"We still have to operate and do business in the county. We still have to buy equipment when it breaks down. ... We can't stop functioning," he said.
Toby Spangler, one of the facilitators for Tuesday's session, said studies that have looked at the impact of government shortfalls have found that across-the-board budget cuts generally don't work.
"You're ahead of the game. You've been very thoughtful and intentional," he told Kandiyohi County officials.
It's not known yet which county programs or services might be targeted for cutbacks. Among the priorities identified on Tuesday were programs that are safety-related and programs that directly affect the public.
To add to the decision-making challenge, many county services are interrelated. For instance, reducing or eliminating a Family Services program to prevent school truancy could result in a higher burden on the county attorney's juvenile justice division and possibly higher costs for out-of-home placement.
Many key departments, such as the Sheriff's Office, also are resource-intensive.
"Law enforcement's not a cheap project," said Sheriff Dan Hartog. "We do bring in some revenue, but there's a lot of costs to what we do."
County Commissioner Harlan Madsen voiced frustration with how the state budget shortfall has placed counties against a fiscal brick wall.
"The individuals sitting in this room are innovative. They are creative. They did not create -- I repeat, they did not create -- the catastrophe we're facing," he said. "The Legislature has to learn there are limits."
A big concern for county officials is the public's level of awareness and whether county residents are ready to accept the potential loss of some services.
"They don't have a full picture. If that program is cut, it's going to touch someone they know," said Trisha Appeldorn, veterans service officer.
Public education will be needed, agreed Jay Kieft, director of Kandiyohi County Family Services.
"We can do a better job of telling people who we are and what we do," he said.
It also could be a chance to streamline, develop new ways to provide services and forge more partnerships and collaboration.
Madsen urged a culture change in how Kandiyohi County does business.
"We can be leaders and we can be innovators," he said.

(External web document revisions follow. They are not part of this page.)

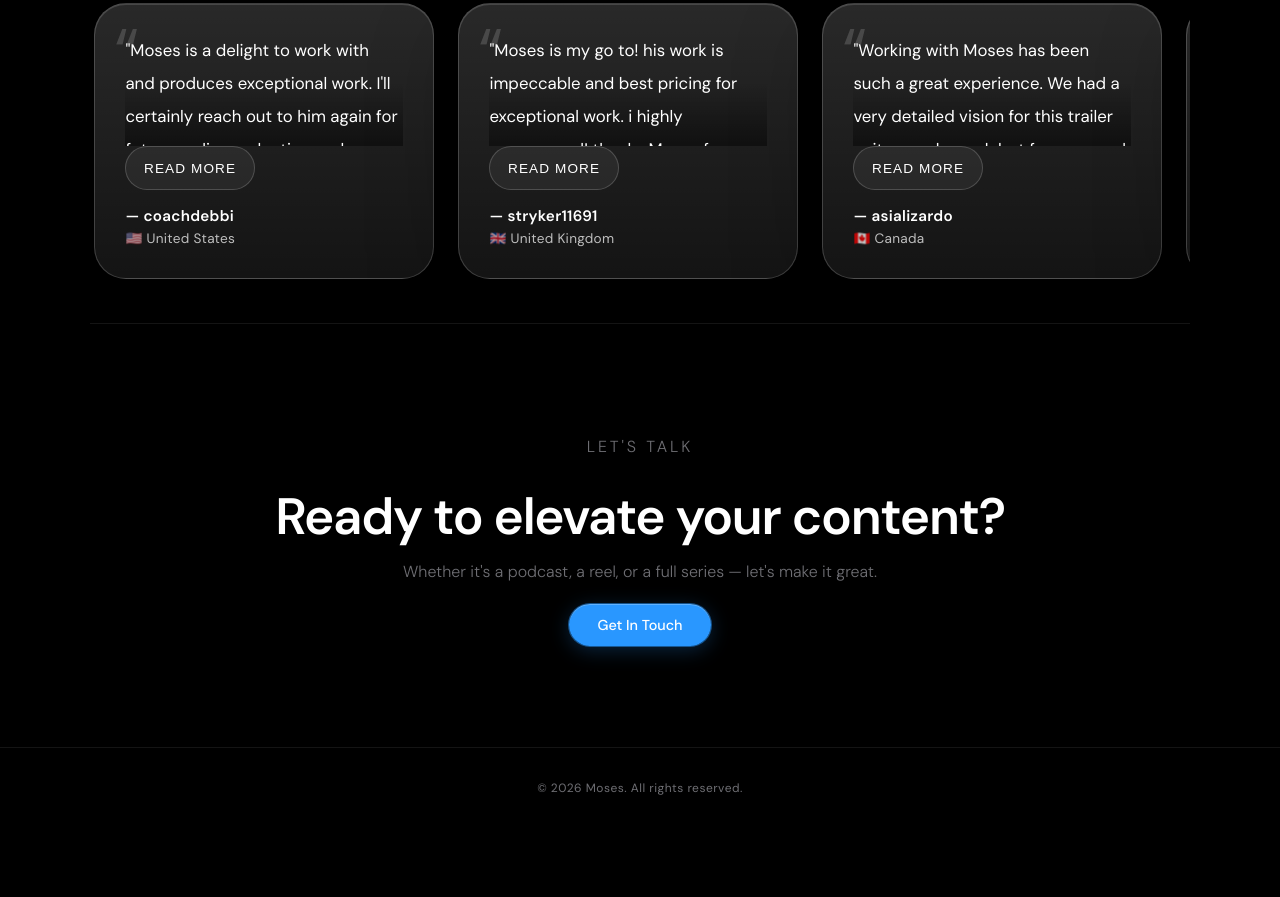
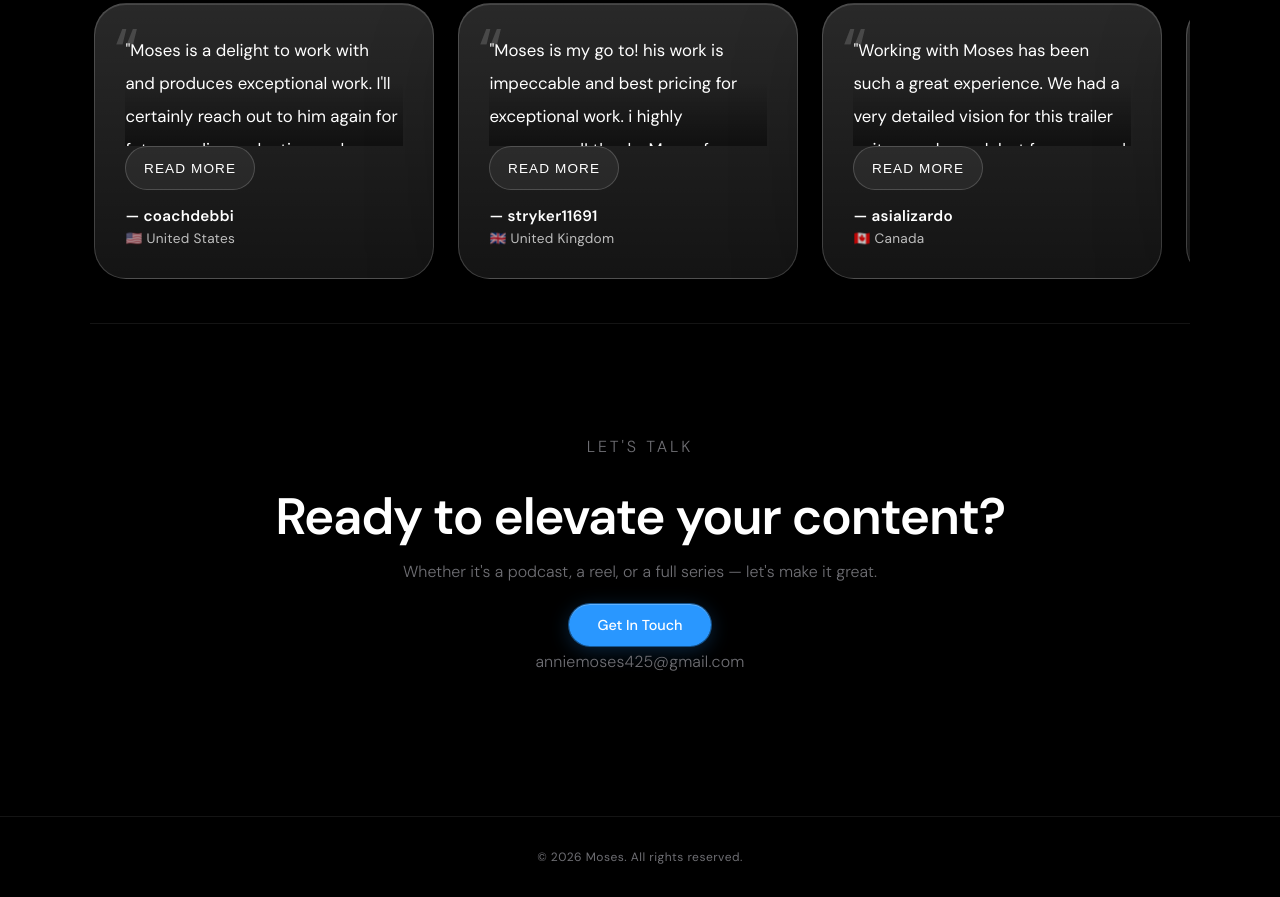
Before and after one commit to Anniekeme/Video-editing-portfolio, a plain HTML site: page index.html in a window 1280 px wide. Shown: the part 3647-4544 px from the top of the page. Before the commit the page ends 4475 px from the top, so only its background shows below. Drawn offline with Linux system fonts and the light colour scheme.

Commit message:
added an email address at the buttom

```diff
--- a/index.html
+++ b/index.html
@@ -315,6 +315,7 @@
           class="btn-primary"
           >Get In Touch</a
         >
+        <p class="contact-email">anniemoses425@gmail.com</p>
       </div>
     </section>
 
--- a/style.css
+++ b/style.css
@@ -934,6 +934,15 @@ section .sub {
   font-weight: 300;
 }
 
+.contact-email {
+  color: var(--white);
+  margin-top: 1rem;
+  margin-bottom: 4.5rem;
+  font-size: 0.95rem;
+  font-weight: 500;
+  letter-spacing: 0.01em;
+}
+
 /* Footer */
 footer {
   border-top: 0.5px solid rgba(255, 255, 255, 0.08);
```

Kleindl said afterward that the session was "very helpful."
"It got people to start looking within," he said. "It really is an opportunity to do things differently."